Assigned task> Give only the number of lines below that contain the word "proposal".

Stored data:
# # #

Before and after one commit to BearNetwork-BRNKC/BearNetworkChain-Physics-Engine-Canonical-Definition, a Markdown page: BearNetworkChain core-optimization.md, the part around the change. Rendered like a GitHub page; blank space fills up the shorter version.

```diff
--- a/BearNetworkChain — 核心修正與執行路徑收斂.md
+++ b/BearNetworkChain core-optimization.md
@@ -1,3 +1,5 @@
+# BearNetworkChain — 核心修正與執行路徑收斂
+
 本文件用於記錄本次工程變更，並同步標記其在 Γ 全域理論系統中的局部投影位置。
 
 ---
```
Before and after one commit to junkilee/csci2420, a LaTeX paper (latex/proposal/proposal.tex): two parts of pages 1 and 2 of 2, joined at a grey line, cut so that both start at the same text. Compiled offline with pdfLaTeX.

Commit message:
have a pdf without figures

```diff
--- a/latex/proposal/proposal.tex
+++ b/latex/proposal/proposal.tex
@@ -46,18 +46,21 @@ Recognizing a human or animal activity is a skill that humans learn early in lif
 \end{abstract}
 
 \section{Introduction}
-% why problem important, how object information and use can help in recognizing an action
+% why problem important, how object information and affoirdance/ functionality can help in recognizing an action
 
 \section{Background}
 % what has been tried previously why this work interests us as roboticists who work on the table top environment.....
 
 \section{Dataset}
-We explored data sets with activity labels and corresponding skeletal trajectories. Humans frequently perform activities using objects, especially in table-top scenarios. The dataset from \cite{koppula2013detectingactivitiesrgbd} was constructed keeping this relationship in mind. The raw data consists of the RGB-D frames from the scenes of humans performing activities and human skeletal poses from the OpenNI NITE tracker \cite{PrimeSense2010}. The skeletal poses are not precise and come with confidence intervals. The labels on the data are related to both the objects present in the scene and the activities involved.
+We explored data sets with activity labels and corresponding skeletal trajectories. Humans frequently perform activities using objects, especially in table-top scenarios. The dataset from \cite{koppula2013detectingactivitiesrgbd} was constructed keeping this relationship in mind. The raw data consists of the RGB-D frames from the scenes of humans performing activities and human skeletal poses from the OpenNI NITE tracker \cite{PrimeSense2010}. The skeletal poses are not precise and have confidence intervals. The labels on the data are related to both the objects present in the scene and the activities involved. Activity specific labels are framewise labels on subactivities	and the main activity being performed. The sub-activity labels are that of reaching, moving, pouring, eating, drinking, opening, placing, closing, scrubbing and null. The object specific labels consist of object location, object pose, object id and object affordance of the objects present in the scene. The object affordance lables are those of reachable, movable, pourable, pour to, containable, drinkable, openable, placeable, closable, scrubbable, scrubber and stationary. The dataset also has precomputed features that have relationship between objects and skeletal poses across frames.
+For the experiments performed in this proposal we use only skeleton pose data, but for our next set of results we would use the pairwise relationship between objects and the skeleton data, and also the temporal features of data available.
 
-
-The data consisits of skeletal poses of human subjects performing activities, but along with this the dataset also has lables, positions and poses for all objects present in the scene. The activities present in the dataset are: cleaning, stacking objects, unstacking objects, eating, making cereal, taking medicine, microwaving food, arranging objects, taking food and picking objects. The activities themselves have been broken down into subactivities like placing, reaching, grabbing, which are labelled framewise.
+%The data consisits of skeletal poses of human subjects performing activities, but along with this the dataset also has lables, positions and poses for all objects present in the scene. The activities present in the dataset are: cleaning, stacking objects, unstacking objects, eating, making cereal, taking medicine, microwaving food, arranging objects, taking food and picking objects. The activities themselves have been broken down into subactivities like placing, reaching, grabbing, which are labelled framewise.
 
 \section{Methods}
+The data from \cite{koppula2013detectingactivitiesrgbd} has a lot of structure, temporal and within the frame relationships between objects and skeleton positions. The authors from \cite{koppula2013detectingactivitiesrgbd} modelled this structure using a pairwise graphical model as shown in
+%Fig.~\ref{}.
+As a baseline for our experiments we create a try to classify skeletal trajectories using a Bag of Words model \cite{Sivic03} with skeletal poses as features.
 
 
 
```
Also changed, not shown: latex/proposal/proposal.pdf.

# # #

Output> 5